**PROBLEM TO SOLVE**
Restate word for word the lines of the material below, from the line with "Before and after one commit to loladunton/lola_math_ia, a" to the line with "Also changed, not", both lines included, and no others.

**DATA TO USE**

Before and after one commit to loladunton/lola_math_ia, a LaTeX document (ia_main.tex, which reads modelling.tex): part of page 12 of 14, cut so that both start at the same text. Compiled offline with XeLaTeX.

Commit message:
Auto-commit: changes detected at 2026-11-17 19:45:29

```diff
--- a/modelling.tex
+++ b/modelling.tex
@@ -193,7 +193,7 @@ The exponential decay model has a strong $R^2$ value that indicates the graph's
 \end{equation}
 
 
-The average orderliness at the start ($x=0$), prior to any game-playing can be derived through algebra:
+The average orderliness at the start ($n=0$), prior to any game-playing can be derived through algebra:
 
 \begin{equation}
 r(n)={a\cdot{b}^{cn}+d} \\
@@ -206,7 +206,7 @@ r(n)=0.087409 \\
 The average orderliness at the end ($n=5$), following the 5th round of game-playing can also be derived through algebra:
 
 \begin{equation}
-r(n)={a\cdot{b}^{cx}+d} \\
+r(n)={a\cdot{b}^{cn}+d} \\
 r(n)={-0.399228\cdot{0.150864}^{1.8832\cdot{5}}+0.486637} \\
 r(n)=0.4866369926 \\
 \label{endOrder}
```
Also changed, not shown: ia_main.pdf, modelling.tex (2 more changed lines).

* * *

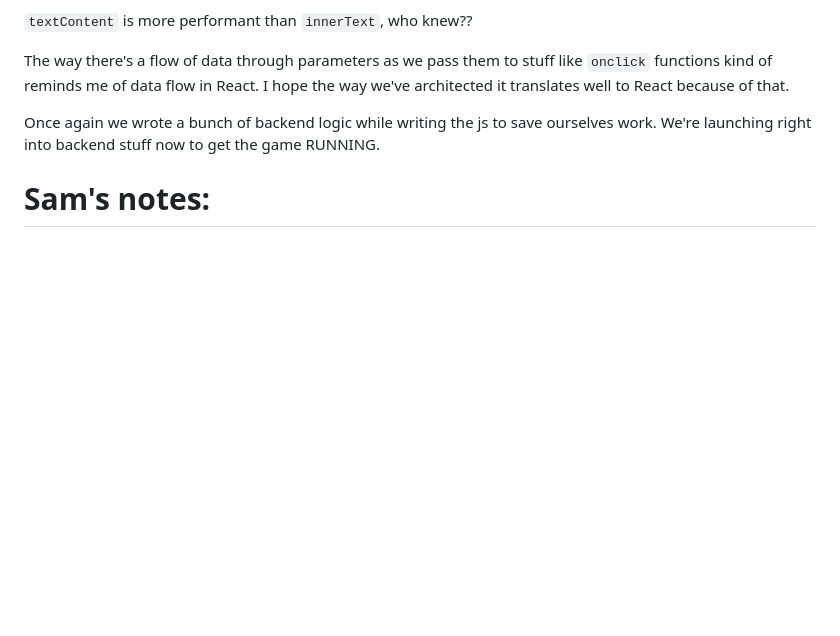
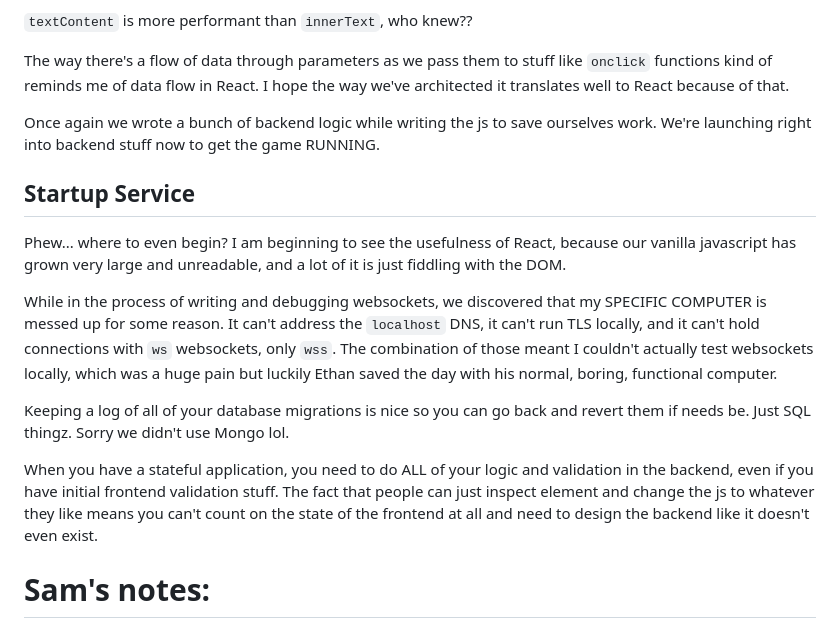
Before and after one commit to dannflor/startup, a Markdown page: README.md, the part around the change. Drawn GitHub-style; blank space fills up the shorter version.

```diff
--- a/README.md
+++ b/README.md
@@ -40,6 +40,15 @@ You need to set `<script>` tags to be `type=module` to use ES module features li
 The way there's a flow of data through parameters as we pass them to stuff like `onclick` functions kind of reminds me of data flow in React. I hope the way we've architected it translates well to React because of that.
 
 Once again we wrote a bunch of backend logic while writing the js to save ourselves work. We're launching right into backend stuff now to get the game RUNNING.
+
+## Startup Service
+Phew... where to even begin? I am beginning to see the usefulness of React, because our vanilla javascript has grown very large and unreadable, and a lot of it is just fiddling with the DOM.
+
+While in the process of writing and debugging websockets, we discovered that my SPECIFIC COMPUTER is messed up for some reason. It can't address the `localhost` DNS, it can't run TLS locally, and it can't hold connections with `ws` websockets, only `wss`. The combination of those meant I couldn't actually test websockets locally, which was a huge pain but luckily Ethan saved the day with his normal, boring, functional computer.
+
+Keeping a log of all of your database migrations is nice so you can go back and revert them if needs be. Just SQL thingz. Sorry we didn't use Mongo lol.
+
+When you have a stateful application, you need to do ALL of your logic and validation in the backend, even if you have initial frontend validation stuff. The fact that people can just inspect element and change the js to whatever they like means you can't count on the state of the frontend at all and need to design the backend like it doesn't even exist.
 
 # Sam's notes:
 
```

**EXERCISE ANSWER**
Before and after one commit to loladunton/lola_math_ia, a LaTeX document (ia_main.tex, which reads modelling.tex): part of page 12 of 14, cut so that both start at the same text. Compiled offline with XeLaTeX.

Commit message:
Auto-commit: changes detected at 2026-11-17 19:45:29

```diff
--- a/modelling.tex
+++ b/modelling.tex
@@ -193,7 +193,7 @@ The exponential decay model has a strong $R^2$ value that indicates the graph's
 \end{equation}
 
 
-The average orderliness at the start ($x=0$), prior to any game-playing can be derived through algebra:
+The average orderliness at the start ($n=0$), prior to any game-playing can be derived through algebra:
 
 \begin{equation}
 r(n)={a\cdot{b}^{cn}+d} \\
@@ -206,7 +206,7 @@ r(n)=0.087409 \\
 The average orderliness at the end ($n=5$), following the 5th round of game-playing can also be derived through algebra:
 
 \begin{equation}
-r(n)={a\cdot{b}^{cx}+d} \\
+r(n)={a\cdot{b}^{cn}+d} \\
 r(n)={-0.399228\cdot{0.150864}^{1.8832\cdot{5}}+0.486637} \\
 r(n)=0.4866369926 \\
 \label{endOrder}
```
Also changed, not shown: ia_main.pdf, modelling.tex (2 more changed lines).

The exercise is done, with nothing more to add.